(DATA FOR THIS EXERCISE)

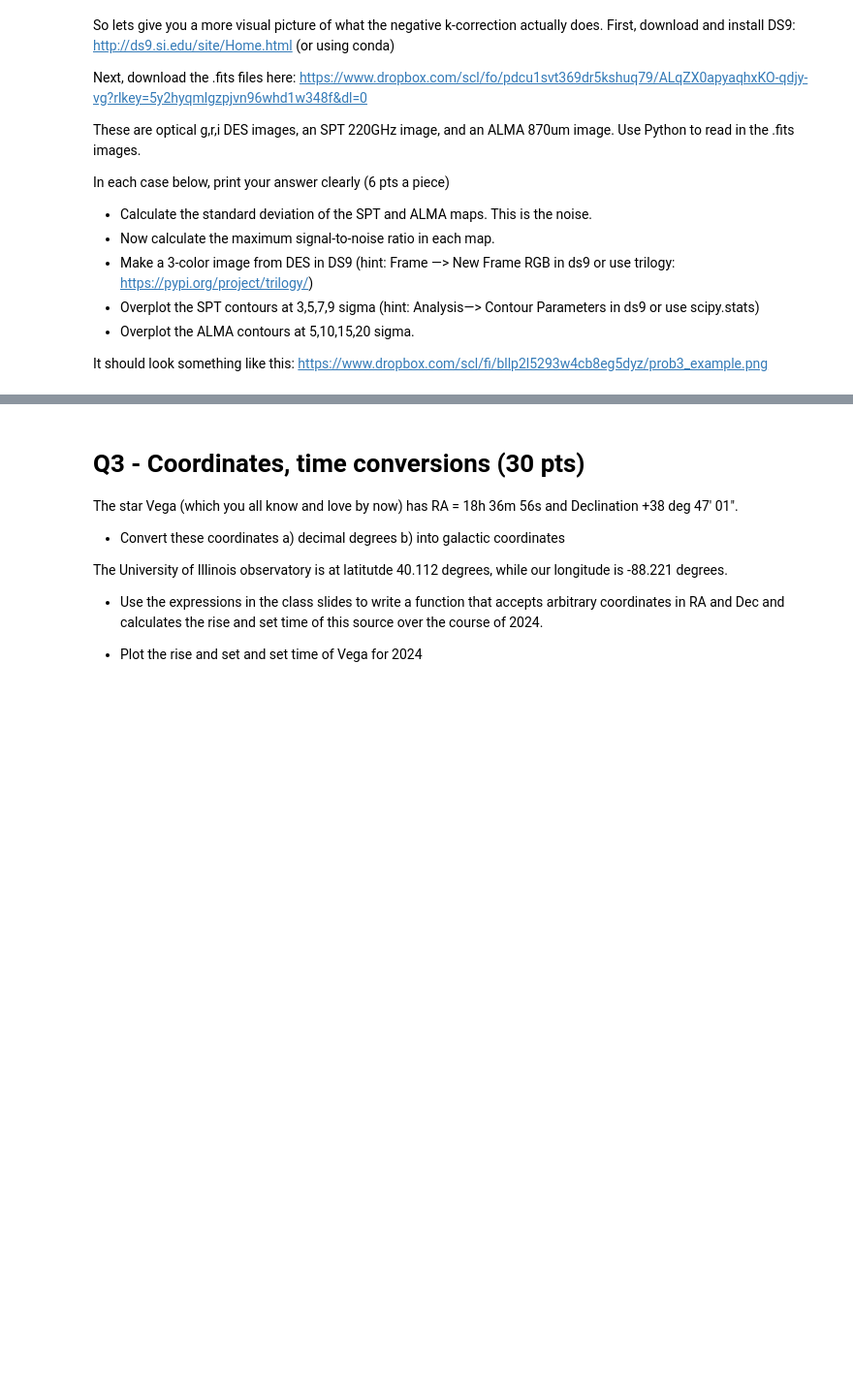
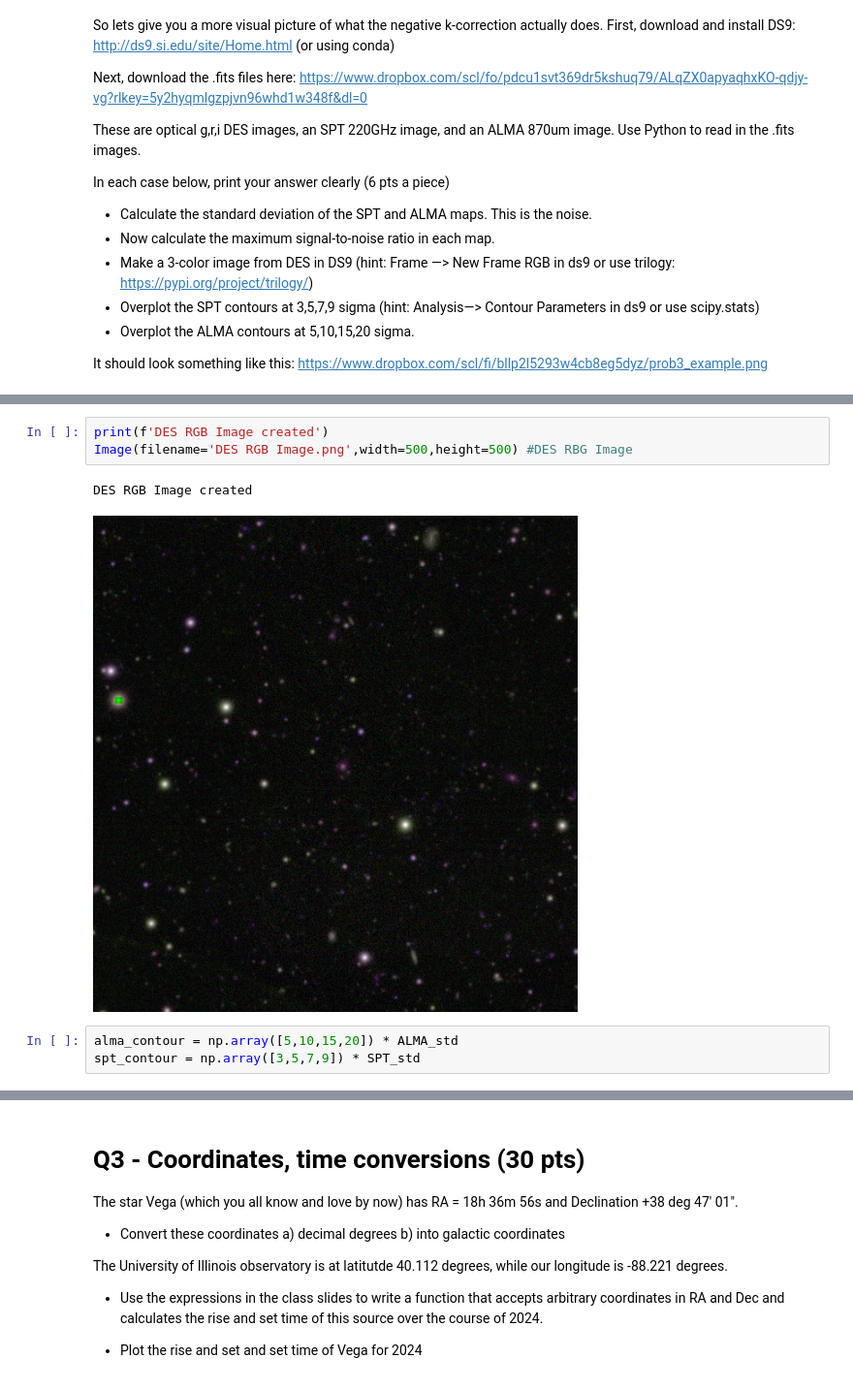
Before and after one commit to gnarayan/ast503_2024_Fall, a Jupyter notebook: homework/VarunSatish/midterm/Midterm_ASTR503_VarunSatish.ipynb, the cells around one changed output, grey strips where cells are left out. Shown at 97% size. Saved outputs shown, nothing was run; the diff lists cells and outputs as text; blank space fills up the shorter version.

```diff
--- a/homework/VarunSatish/midterm/Midterm_ASTR503_VarunSatish.ipynb
+++ b/homework/VarunSatish/midterm/Midterm_ASTR503_VarunSatish.ipynb
@@ -60,0 +143,9 @@ https://www.dropbox.com/scl/fi/bllp2l5293w4cb8eg5dyz/prob3_example.png
+# %%
+print(f'DES RGB Image created')
+Image(filename='DES RGB Image.png',width=500,height=500) #DES RBG Image
+# %% [output]
+DES RGB Image created
+[figure, added]
+# %%
+alma_contour = np.array([5,10,15,20]) * ALMA_std
+spt_contour = np.array([3,5,7,9]) * SPT_std
```
Also changed, not shown: parts of 14 cells of this notebook, 2 other files.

(End DATA FOR THIS EXERCISE)

◆ **PROBLEM**
In your reply, every line of the material should appear exactly as written, and no picture should.

◆ **COMPLETED TASK**
Before and after one commit to gnarayan/ast503_2024_Fall, a Jupyter notebook: homework/VarunSatish/midterm/Midterm_ASTR503_VarunSatish.ipynb, the cells around one changed output, grey strips where cells are left out. Shown at 97% size. Saved outputs shown, nothing was run; the diff lists cells and outputs as text; blank space fills up the shorter version.

```diff
--- a/homework/VarunSatish/midterm/Midterm_ASTR503_VarunSatish.ipynb
+++ b/homework/VarunSatish/midterm/Midterm_ASTR503_VarunSatish.ipynb
@@ -60,0 +143,9 @@ https://www.dropbox.com/scl/fi/bllp2l5293w4cb8eg5dyz/prob3_example.png
+# %%
+print(f'DES RGB Image created')
+Image(filename='DES RGB Image.png',width=500,height=500) #DES RBG Image
+# %% [output]
+DES RGB Image created
+[figure, added]
+# %%
+alma_contour = np.array([5,10,15,20]) * ALMA_std
+spt_contour = np.array([3,5,7,9]) * SPT_std
```
Also changed, not shown: parts of 14 cells of this notebook, 2 other files.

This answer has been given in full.